* _YOUR OBJECTIVE_
If a line in the listing below has the string "QLabel", copy it out.

* _INFORMATION_

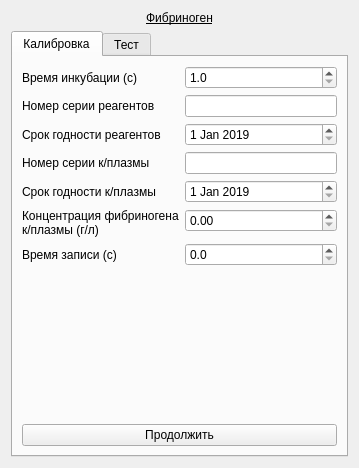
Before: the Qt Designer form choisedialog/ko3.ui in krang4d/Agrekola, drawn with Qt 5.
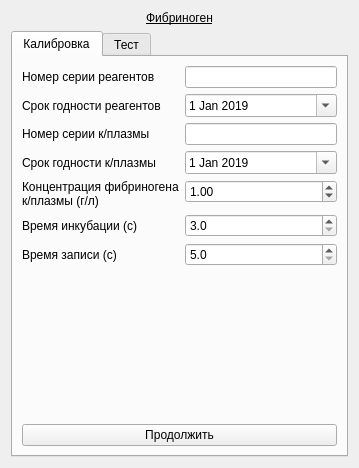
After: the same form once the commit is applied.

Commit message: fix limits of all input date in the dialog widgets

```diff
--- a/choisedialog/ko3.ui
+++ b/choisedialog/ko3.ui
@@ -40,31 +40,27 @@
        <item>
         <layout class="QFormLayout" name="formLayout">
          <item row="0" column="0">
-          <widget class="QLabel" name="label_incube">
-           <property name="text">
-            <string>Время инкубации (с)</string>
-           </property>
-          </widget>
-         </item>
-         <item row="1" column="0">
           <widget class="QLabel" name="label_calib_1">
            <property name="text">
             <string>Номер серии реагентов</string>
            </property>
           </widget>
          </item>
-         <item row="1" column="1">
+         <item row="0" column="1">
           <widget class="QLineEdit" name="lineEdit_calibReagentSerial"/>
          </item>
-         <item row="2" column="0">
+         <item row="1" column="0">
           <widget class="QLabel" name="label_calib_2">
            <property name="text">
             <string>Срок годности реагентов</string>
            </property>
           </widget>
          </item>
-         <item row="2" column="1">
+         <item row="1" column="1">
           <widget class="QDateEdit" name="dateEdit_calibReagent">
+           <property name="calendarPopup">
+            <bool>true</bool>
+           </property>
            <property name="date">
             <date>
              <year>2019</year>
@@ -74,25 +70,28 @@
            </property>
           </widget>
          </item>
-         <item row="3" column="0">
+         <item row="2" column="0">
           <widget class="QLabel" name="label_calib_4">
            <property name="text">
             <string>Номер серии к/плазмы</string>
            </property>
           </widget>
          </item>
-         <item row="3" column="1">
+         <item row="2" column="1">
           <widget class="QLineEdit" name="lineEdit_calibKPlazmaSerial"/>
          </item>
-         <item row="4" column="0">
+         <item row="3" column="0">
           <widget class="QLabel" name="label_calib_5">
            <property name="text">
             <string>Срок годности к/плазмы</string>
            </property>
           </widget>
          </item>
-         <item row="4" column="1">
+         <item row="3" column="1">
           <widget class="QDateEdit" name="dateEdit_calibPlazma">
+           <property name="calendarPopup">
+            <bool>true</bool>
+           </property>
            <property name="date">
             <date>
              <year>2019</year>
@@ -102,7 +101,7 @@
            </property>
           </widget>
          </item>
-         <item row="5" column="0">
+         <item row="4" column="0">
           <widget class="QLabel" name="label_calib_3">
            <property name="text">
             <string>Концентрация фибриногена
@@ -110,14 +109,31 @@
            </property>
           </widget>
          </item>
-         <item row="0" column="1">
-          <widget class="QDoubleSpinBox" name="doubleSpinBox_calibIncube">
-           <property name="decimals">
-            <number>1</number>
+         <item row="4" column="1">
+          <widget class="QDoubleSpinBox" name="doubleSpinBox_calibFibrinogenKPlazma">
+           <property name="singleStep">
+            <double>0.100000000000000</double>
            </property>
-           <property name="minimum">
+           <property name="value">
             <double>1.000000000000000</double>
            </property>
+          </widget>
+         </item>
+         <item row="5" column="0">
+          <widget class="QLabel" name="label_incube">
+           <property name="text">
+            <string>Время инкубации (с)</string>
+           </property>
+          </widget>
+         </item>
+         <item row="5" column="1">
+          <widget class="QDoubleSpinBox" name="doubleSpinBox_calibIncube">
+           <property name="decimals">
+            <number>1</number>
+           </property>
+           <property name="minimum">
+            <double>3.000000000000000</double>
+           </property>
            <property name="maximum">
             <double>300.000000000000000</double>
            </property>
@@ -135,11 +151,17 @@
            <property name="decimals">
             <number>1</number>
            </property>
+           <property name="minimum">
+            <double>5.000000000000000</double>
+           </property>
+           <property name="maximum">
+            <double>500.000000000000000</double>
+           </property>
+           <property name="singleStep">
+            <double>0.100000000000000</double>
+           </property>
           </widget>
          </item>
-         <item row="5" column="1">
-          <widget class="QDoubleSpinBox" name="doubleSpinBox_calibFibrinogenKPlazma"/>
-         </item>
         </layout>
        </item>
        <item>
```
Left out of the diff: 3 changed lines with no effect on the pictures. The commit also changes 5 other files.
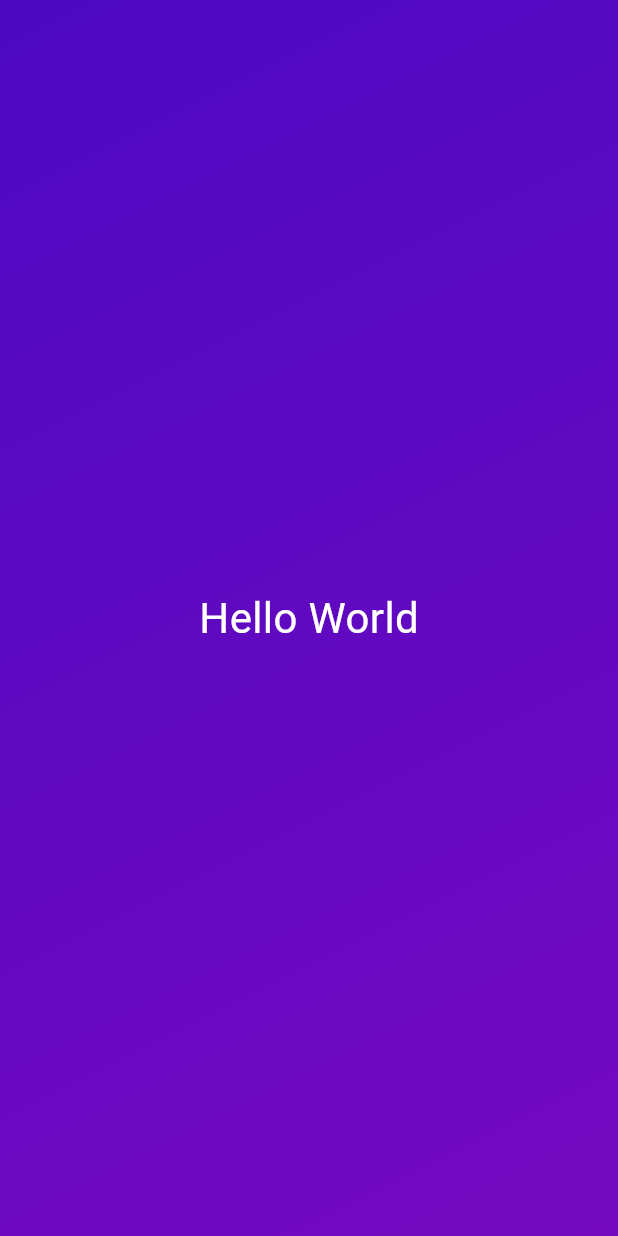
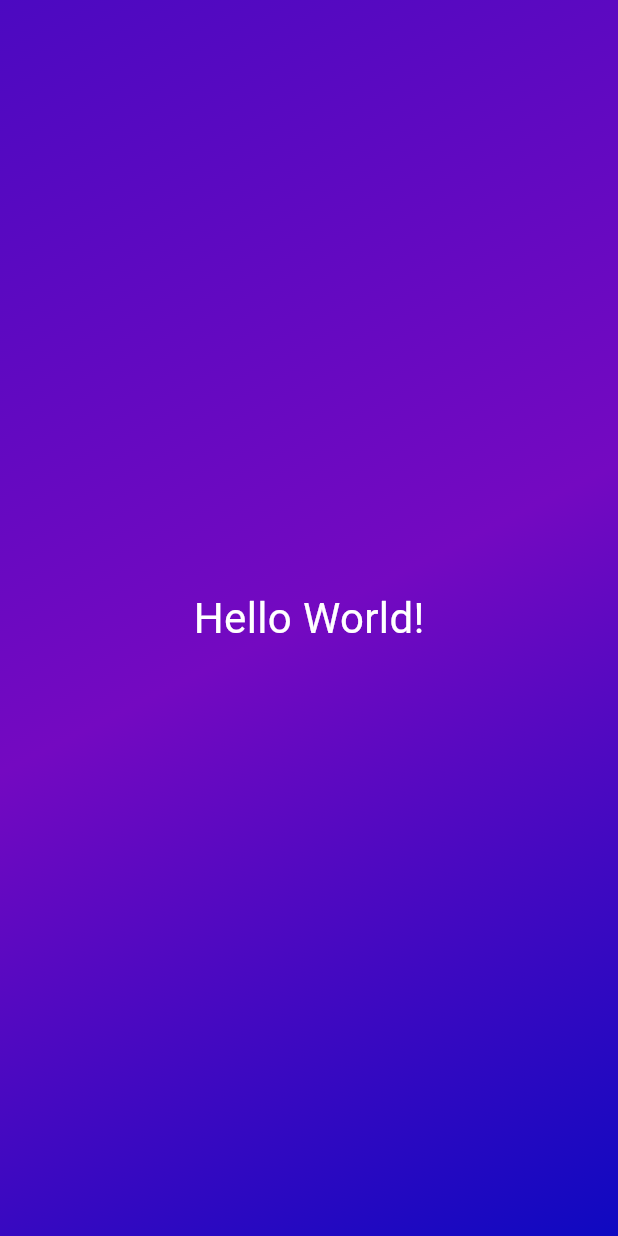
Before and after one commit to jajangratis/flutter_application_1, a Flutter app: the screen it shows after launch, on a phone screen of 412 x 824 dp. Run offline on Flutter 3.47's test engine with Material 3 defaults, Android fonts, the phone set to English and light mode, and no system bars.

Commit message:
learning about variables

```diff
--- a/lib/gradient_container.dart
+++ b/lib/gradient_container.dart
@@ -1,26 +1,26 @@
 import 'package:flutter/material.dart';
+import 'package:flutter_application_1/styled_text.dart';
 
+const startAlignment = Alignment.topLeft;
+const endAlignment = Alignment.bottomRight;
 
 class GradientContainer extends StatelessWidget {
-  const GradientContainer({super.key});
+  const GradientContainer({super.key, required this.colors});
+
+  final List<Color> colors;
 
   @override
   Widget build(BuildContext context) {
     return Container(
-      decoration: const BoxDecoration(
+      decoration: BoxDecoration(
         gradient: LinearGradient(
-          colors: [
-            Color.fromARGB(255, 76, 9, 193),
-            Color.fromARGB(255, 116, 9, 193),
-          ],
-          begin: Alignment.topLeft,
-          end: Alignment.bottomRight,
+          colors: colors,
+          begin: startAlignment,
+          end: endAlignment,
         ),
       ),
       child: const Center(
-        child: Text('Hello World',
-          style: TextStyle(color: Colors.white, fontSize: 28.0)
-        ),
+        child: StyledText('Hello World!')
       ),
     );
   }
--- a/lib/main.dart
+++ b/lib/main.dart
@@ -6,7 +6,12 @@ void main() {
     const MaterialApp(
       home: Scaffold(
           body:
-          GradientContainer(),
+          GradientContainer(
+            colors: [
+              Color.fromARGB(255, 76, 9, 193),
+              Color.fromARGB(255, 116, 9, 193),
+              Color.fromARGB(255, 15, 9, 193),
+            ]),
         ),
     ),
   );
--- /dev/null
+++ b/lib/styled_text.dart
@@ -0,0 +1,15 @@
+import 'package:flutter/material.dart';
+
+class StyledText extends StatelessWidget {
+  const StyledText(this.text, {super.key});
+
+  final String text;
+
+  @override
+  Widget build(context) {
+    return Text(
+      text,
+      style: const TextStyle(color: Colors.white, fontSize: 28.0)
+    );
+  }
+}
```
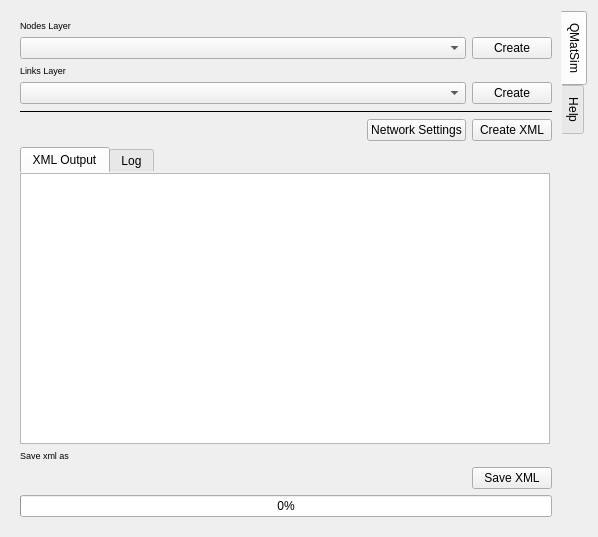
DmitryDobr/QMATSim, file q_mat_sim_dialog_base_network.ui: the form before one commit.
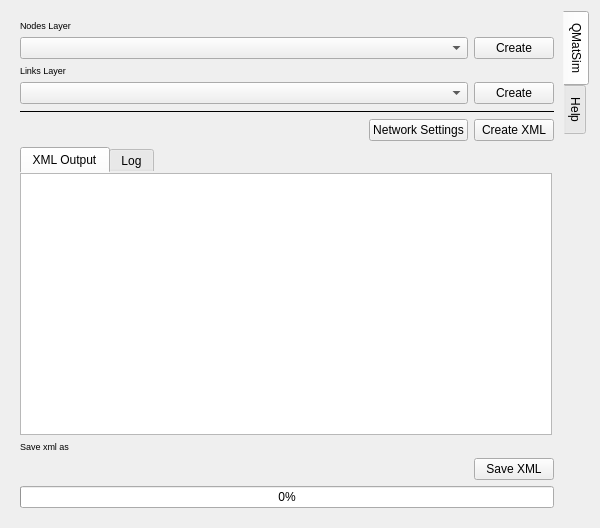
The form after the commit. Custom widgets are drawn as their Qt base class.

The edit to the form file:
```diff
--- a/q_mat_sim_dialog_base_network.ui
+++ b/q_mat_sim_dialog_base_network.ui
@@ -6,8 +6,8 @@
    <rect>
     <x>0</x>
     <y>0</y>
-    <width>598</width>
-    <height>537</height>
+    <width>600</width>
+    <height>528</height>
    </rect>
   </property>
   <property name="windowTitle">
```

* _YOUR SOLUTION_
-          <widget class="QLabel" name="label_incube">
           <widget class="QLabel" name="label_calib_1">
           <widget class="QLabel" name="label_calib_2">
           <widget class="QLabel" name="label_calib_4">
           <widget class="QLabel" name="label_calib_5">
           <widget class="QLabel" name="label_calib_3">
+          <widget class="QLabel" name="label_incube">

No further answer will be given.